- **Try it**: Repeat the listing exactly. Pictures stay out of your copy.
═══ Materials provided ═══
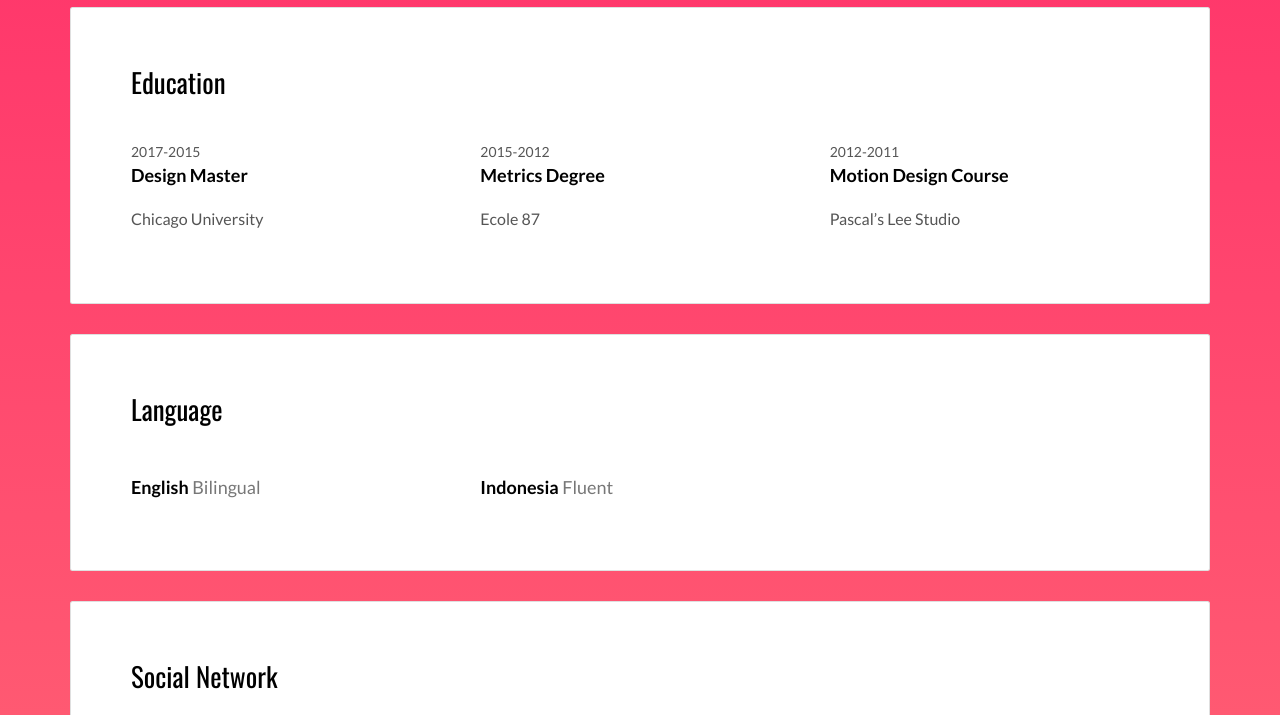
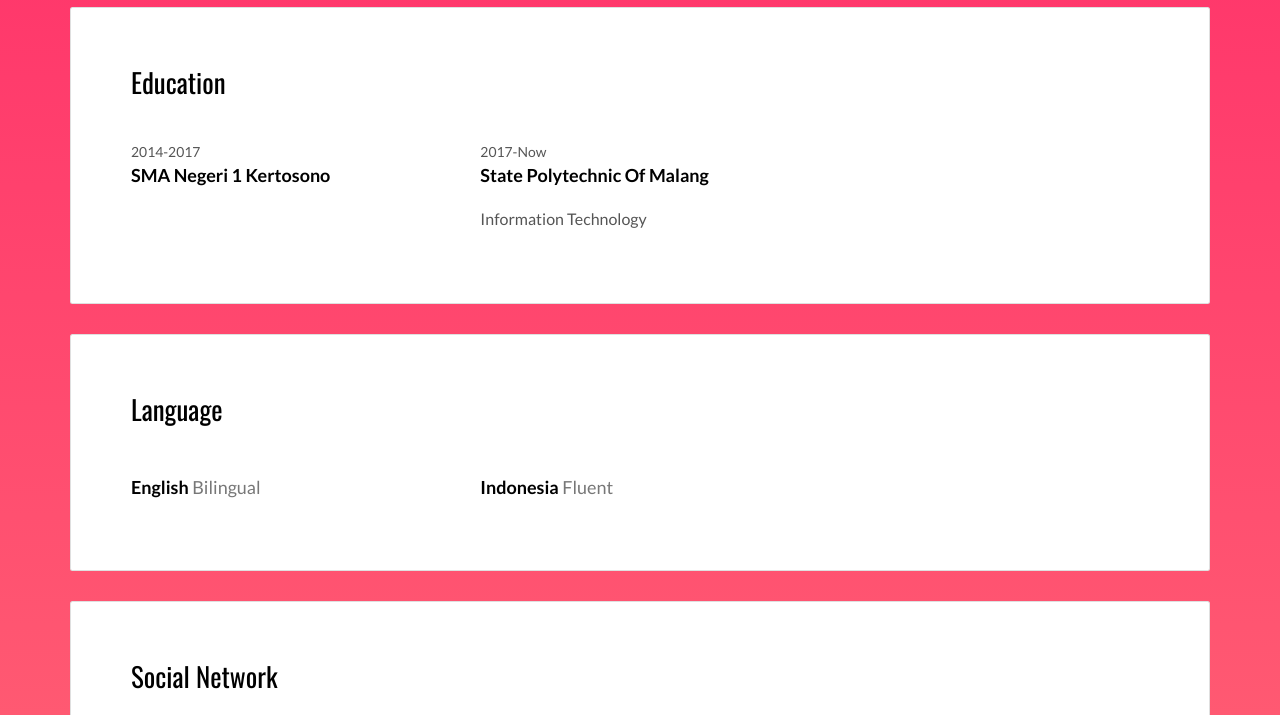
Before and after one commit to Rivaldz/MyPortofolio, a plain HTML site: page index.html in a window 1280 px wide. Shown: the part 1240-1955 px from the top of the page. Drawn offline with nearby package versions, Linux system fonts and the light colour scheme.

Commit message:
modify education layout

```diff
--- a/index.html
+++ b/index.html
@@ -126,26 +126,26 @@
             <div class="row">
               <div class="col-md-4">
                 <div class="education-experience">
-                  <small class="date">2017-2015</small>
-                  <h3 class="h5 date-title">Design Master</h3>
-                  <p>Chicago University</p>
+                  <small class="date">2014-2017</small>
+                  <h3 class="h5 date-title">SMA Negeri 1 Kertosono</h3>
+                  <!-- <p>Chicago University</p> -->
                 </div>
 
               </div>
               <div class="col-md-4">
                 <div class="education-experience">
-                  <small class="date">2015-2012</small>
-                  <h3 class="h5 date-title">Metrics Degree</h3>
-                  <p>Ecole 87</p>
+                  <small class="date">2017-Now</small>
+                  <h3 class="h5 date-title">State Polytechnic Of Malang</h3>
+                  <p>Information Technology</p>
                 </div>
               </div>
-              <div class="col-md-4">
+              <!-- <div class="col-md-4">
                 <div class="education-experience">
                   <small class="date">2012-2011</small>
                   <h3 class="h5 date-title">Motion Design Course</h3>
                   <p>Pascal’s Lee Studio</p>
                 </div>
-              </div>
+              </div> -->
             </div>
           </div>
         </div>
```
═══
- **Task result**:
Before and after one commit to Rivaldz/MyPortofolio, a plain HTML site: page index.html in a window 1280 px wide. Shown: the part 1240-1955 px from the top of the page. Drawn offline with nearby package versions, Linux system fonts and the light colour scheme.

Commit message:
modify education layout

```diff
--- a/index.html
+++ b/index.html
@@ -126,26 +126,26 @@
             <div class="row">
               <div class="col-md-4">
                 <div class="education-experience">
-                  <small class="date">2017-2015</small>
-                  <h3 class="h5 date-title">Design Master</h3>
-                  <p>Chicago University</p>
+                  <small class="date">2014-2017</small>
+                  <h3 class="h5 date-title">SMA Negeri 1 Kertosono</h3>
+                  <!-- <p>Chicago University</p> -->
                 </div>
 
               </div>
               <div class="col-md-4">
                 <div class="education-experience">
-                  <small class="date">2015-2012</small>
-                  <h3 class="h5 date-title">Metrics Degree</h3>
-                  <p>Ecole 87</p>
+                  <small class="date">2017-Now</small>
+                  <h3 class="h5 date-title">State Polytechnic Of Malang</h3>
+                  <p>Information Technology</p>
                 </div>
               </div>
-              <div class="col-md-4">
+              <!-- <div class="col-md-4">
                 <div class="education-experience">
                   <small class="date">2012-2011</small>
                   <h3 class="h5 date-title">Motion Design Course</h3>
                   <p>Pascal’s Lee Studio</p>
                 </div>
-              </div>
+              </div> -->
             </div>
           </div>
         </div>
```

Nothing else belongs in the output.